We have all suffered through tragedy and then had to face the challenge of bouncing back.
Sometimes, coming back from these experiences is more difficult than we expected. Our confidence is blown, our motivation absolutely disappears…and why wouldn’t it?
I recently suffered one of these tough life blows and it has been difficult trying to pull myself out of the rut. It is because I know that I’m not alone in this struggle that I’ve chosen to share some of my insights on rediscovering your confidence and motivation after a setback.
My hope is that others can benefit from the things I’ve learned.
1. Start with a List.
After a devastating event, it’s very natural to want to go into cocoon mode and simply do nothing. This kind of shutting done is a natural, emotionally-protective reaction. After all, nothing bad can happen when you do nothing. Of course, nothing good can happen either.
One way to gently bring yourself out of this state is to start with a to-do list of five simple things that you will do for yourself every day. Here are the five things that were on my list.
1. Write down five things you like about yourself—even if you write the same five things every day.
2. Eat one meal. It doesn’t matter if it’s cereal and fruit.
3. Get dressed and brush your hair.
4. Sit on your patio for 20 minutes
5. Watch or read something that used to make you laugh.
Eventually, you can add new things to the list that require more energy, more time and more putting yourself out there.
2. Explore Journaling.
Recovering from an emotional blow is difficult any time of the day, but many people often find that mornings and evenings are particularly difficult. For me, I tended to have a difficult time in the morning. So, I decided to wake up and begin journaling first thing every day.
Journaling is a great way to purge emotions in a healthy way. It also gives you the opportunity to go back and review those emotions later on, which can give you valuable insight into your feelings when you aren’t right in the thick of things.
I was significantly more upbeat after journaling. We may not feel like leaving the house when we get up in the morning, but after an hour of journaling, we may feel positive enough to take a walk. Or when we feel agitated and anxious in the evening, journaling might make us feel content enough to get a decent night of sleep.
3. Get Back Out There.
There is no substitute for getting back out there when it comes to regaining confidence. However, I think that a lot of us who have dealt with loss or personal tragedy understand that taking it slow is key. In my own life, I took the first step by picking up a part-time job at a community rec center. For others, getting back out there may be making themselves available socially, or traveling.
Even better, taking small steps to rejoin the world can have unexpected, yet pleasant, results. I still work part time at the rec center, in addition to my writing, but I’m not at the front desk anymore. Instead, I coordinate educational programs that educate members of the community on topics ranging from nutrition and healthy living to financial literacy.

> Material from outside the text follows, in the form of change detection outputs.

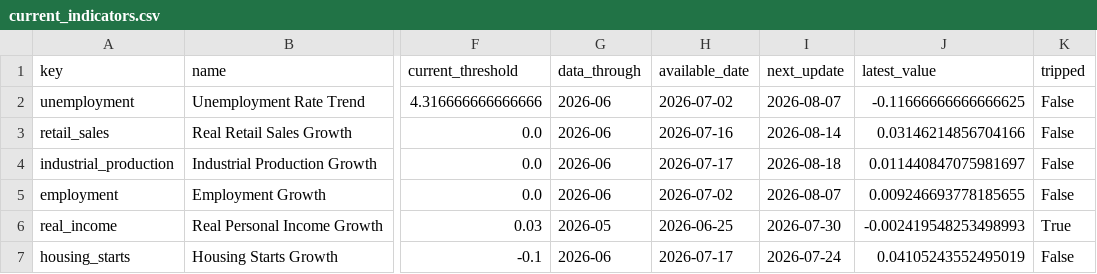
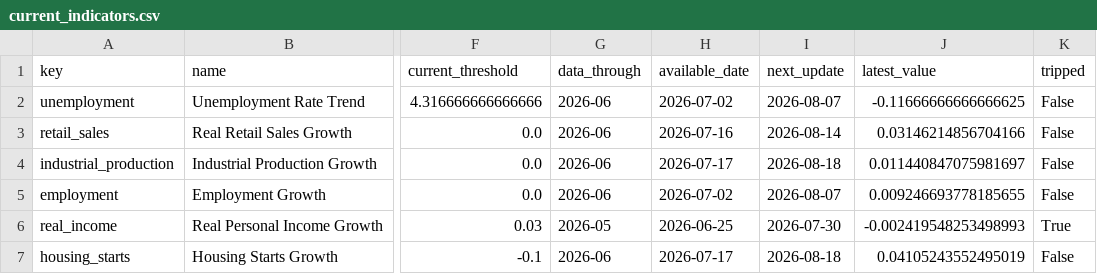
Before and after one commit to actuallyfin/actuallyfinance-site, a CSV file: recession-timing-dashboard/current_indicators.csv, drawn as a sheet; only a part is shown, gaps mark what is left out; the diff names each change by its address in the sheet, - before the commit and + after, or states it on an @@ line.

```diff
--- a/recession-timing-dashboard/current_indicators.csv
+++ b/recession-timing-dashboard/current_indicators.csv
-I7 (next_update): 2026-07-24
+I7 (next_update): 2026-08-18
```
Also changed, not shown: recession-timing-dashboard/monthly_signal.csv, recession-timing-dashboard/monthly_signal_10m.csv, 9 other files.
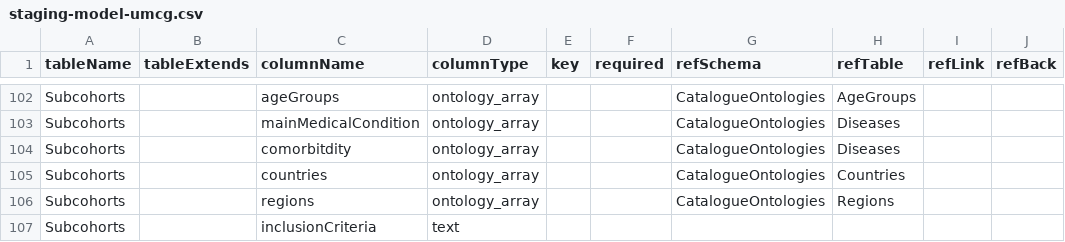
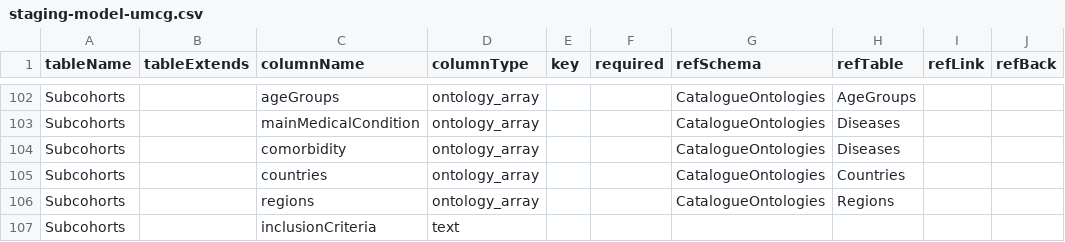
Before and after one commit to molgenis/molgenis-py-cohorts-etl, a CSV file: datamodels/staging-model-umcg.csv, drawn as a sheet; only a part is shown, gaps mark what is left out; the diff names each change by its address in the sheet, - before the commit and + after, or states it on an @@ line.

Commit message:
fix: typo in comorbidity

```diff
--- a/datamodels/staging-model-umcg.csv
+++ b/datamodels/staging-model-umcg.csv
-C104 (columnName): comorbitdity
+C104 (columnName): comorbidity
```
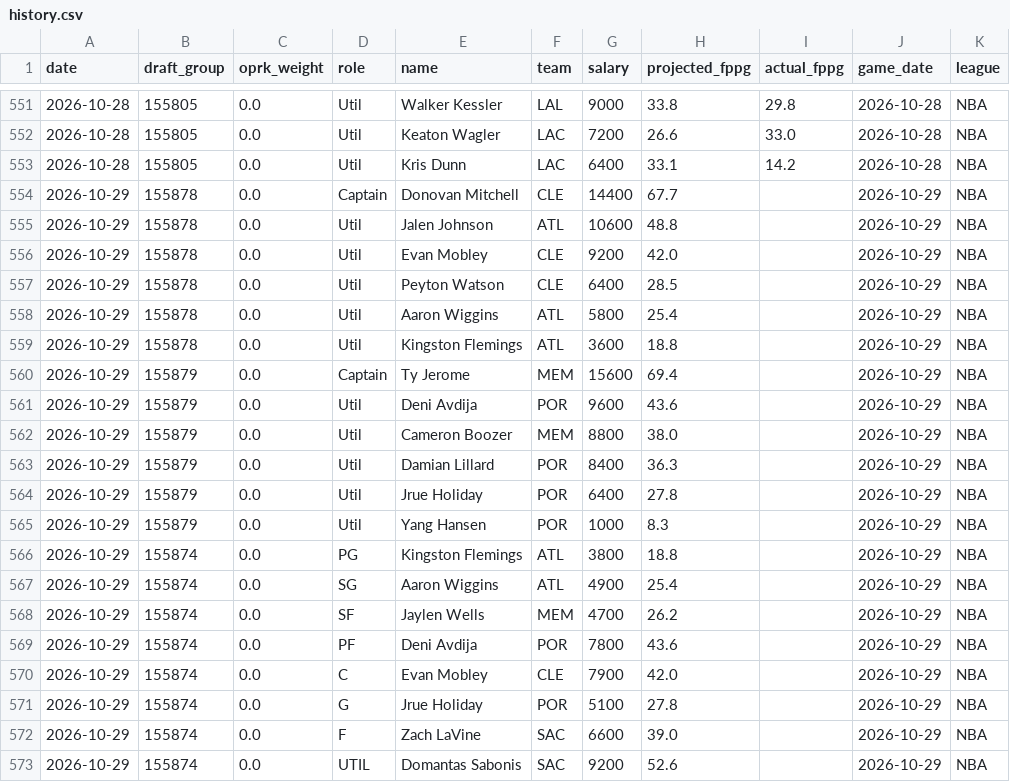
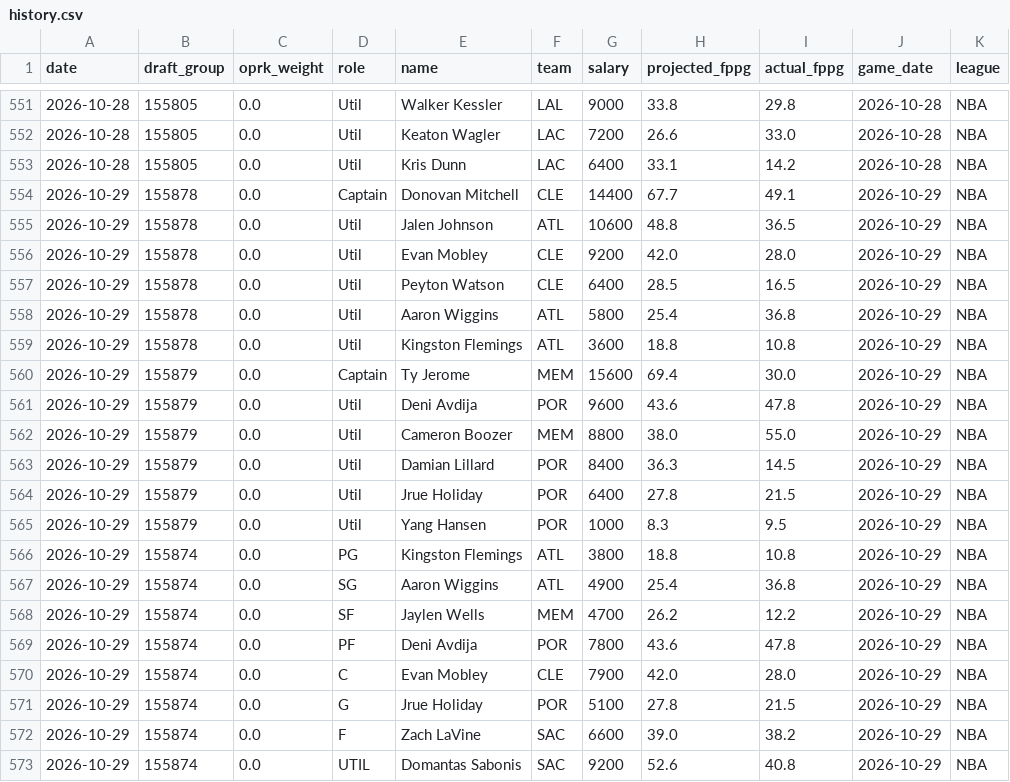
Before and after one commit to leelening/lineupiq, a CSV file: history.csv, drawn as a sheet; only a part is shown, gaps mark what is left out.

Commit message:
Update lineup history (2026-10-30) [skip ci]

```diff
--- a/history.csv
+++ b/history.csv
@@ -553,21 +553,21 @@ date,draft_group,oprk_weight,role,name,team,salary,projected_fppg,actual_fppg,ga
 2026-10-28,155805,0.0,Util,Kris Dunn,LAC,6400,33.1,14.2,2026-10-28,NBA
-2026-10-29,155878,0.0,Captain,Donovan Mitchell,CLE,14400,67.7,,2026-10-29,NBA
-2026-10-29,155878,0.0,Util,Jalen Johnson,ATL,10600,48.8,,2026-10-29,NBA
-2026-10-29,155878,0.0,Util,Evan Mobley,CLE,9200,42.0,,2026-10-29,NBA
-2026-10-29,155878,0.0,Util,Peyton Watson,CLE,6400,28.5,,2026-10-29,NBA
-2026-10-29,155878,0.0,Util,Aaron Wiggins,ATL,5800,25.4,,2026-10-29,NBA
-2026-10-29,155878,0.0,Util,Kingston Flemings,ATL,3600,18.8,,2026-10-29,NBA
-2026-10-29,155879,0.0,Captain,Ty Jerome,MEM,15600,69.4,,2026-10-29,NBA
-2026-10-29,155879,0.0,Util,Deni Avdija,POR,9600,43.6,,2026-10-29,NBA
-2026-10-29,155879,0.0,Util,Cameron Boozer,MEM,8800,38.0,,2026-10-29,NBA
-2026-10-29,155879,0.0,Util,Damian Lillard,POR,8400,36.3,,2026-10-29,NBA
-2026-10-29,155879,0.0,Util,Jrue Holiday,POR,6400,27.8,,2026-10-29,NBA
-2026-10-29,155879,0.0,Util,Yang Hansen,POR,1000,8.3,,2026-10-29,NBA
-2026-10-29,155874,0.0,PG,Kingston Flemings,ATL,3800,18.8,,2026-10-29,NBA
-2026-10-29,155874,0.0,SG,Aaron Wiggins,ATL,4900,25.4,,2026-10-29,NBA
-2026-10-29,155874,0.0,SF,Jaylen Wells,MEM,4700,26.2,,2026-10-29,NBA
-2026-10-29,155874,0.0,PF,Deni Avdija,POR,7800,43.6,,2026-10-29,NBA
-2026-10-29,155874,0.0,C,Evan Mobley,CLE,7900,42.0,,2026-10-29,NBA
-2026-10-29,155874,0.0,G,Jrue Holiday,POR,5100,27.8,,2026-10-29,NBA
-2026-10-29,155874,0.0,F,Zach LaVine,SAC,6600,39.0,,2026-10-29,NBA
-2026-10-29,155874,0.0,UTIL,Domantas Sabonis,SAC,9200,52.6,,2026-10-29,NBA
+2026-10-29,155878,0.0,Captain,Donovan Mitchell,CLE,14400,67.7,49.1,2026-10-29,NBA
+2026-10-29,155878,0.0,Util,Jalen Johnson,ATL,10600,48.8,36.5,2026-10-29,NBA
+2026-10-29,155878,0.0,Util,Evan Mobley,CLE,9200,42.0,28.0,2026-10-29,NBA
+2026-10-29,155878,0.0,Util,Peyton Watson,CLE,6400,28.5,16.5,2026-10-29,NBA
+2026-10-29,155878,0.0,Util,Aaron Wiggins,ATL,5800,25.4,36.8,2026-10-29,NBA
+2026-10-29,155878,0.0,Util,Kingston Flemings,ATL,3600,18.8,10.8,2026-10-29,NBA
+2026-10-29,155879,0.0,Captain,Ty Jerome,MEM,15600,69.4,30.0,2026-10-29,NBA
+2026-10-29,155879,0.0,Util,Deni Avdija,POR,9600,43.6,47.8,2026-10-29,NBA
+2026-10-29,155879,0.0,Util,Cameron Boozer,MEM,8800,38.0,55.0,2026-10-29,NBA
+2026-10-29,155879,0.0,Util,Damian Lillard,POR,8400,36.3,14.5,2026-10-29,NBA
+2026-10-29,155879,0.0,Util,Jrue Holiday,POR,6400,27.8,21.5,2026-10-29,NBA
+2026-10-29,155879,0.0,Util,Yang Hansen,POR,1000,8.3,9.5,2026-10-29,NBA
+2026-10-29,155874,0.0,PG,Kingston Flemings,ATL,3800,18.8,10.8,2026-10-29,NBA
+2026-10-29,155874,0.0,SG,Aaron Wiggins,ATL,4900,25.4,36.8,2026-10-29,NBA
+2026-10-29,155874,0.0,SF,Jaylen Wells,MEM,4700,26.2,12.2,2026-10-29,NBA
+2026-10-29,155874,0.0,PF,Deni Avdija,POR,7800,43.6,47.8,2026-10-29,NBA
+2026-10-29,155874,0.0,C,Evan Mobley,CLE,7900,42.0,28.0,2026-10-29,NBA
+2026-10-29,155874,0.0,G,Jrue Holiday,POR,5100,27.8,21.5,2026-10-29,NBA
+2026-10-29,155874,0.0,F,Zach LaVine,SAC,6600,39.0,38.2,2026-10-29,NBA
+2026-10-29,155874,0.0,UTIL,Domantas Sabonis,SAC,9200,52.6,40.8,2026-10-29,NBA
```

Your particular journey of recovery might have a completely different, but equally wonderful outcome. However, there is no way of guaranteeing that will happen without a little bit of risk taking.
4. Create as Therapy.
Finding a creative outlet can be a real lifesaver when it comes to regaining confidence and motivation. There is something about the creative process itself that is absolutely therapeutic, not to mention the boost in confidence that comes from completing a creative project. I encourage anybody who is struggling to find something creative to try, and then have fun doing it.
Here are a few ideas:
● Going with friends to a weekly sip and splatter place to enjoy one another’s company while creating art.
● Taking an enrichment art class at a local junior college or community center.
● Buying and using arts and crafts kits, such as jewelry making sets or needlepoint projects.
● Stripping down and refinishing a neat piece of furniture.
● Working through an exotic cookbook.
● Using graph paper and markers to design the perfect garden.
● Repainting and redecorating a room.
As long as it is hands-on, enjoyable and results in a finished product, go for it! I truly believe that incorporating more creativity into my life helped me succeed.
5. Recognize Small Accomplishments.
One reason that many people struggle with a lack of confidence after a major setback is that they measure progress using the same standards they would have before the event that left them damaged occurred. As a result, people often beat themselves up over not having accomplished as much as they think they should have on a given day.
They may also fail to recognize the little steps forward that really are significant. For example, simply taking a trip to the grocery store or inviting a friend over for tea might seem insignificant, but these are meaningful steps for a person who has been faced with a difficult situation.
This is why it is important for people to recognize small accomplishments when they achieve them. They aren’t meaningless—they are the result of hard work. They are proof that you can overcome the challenges life puts in your path.
Author: Rick Riddle
Editor: Nicole Cameron
Image: Ermin Celikovic/Unsplash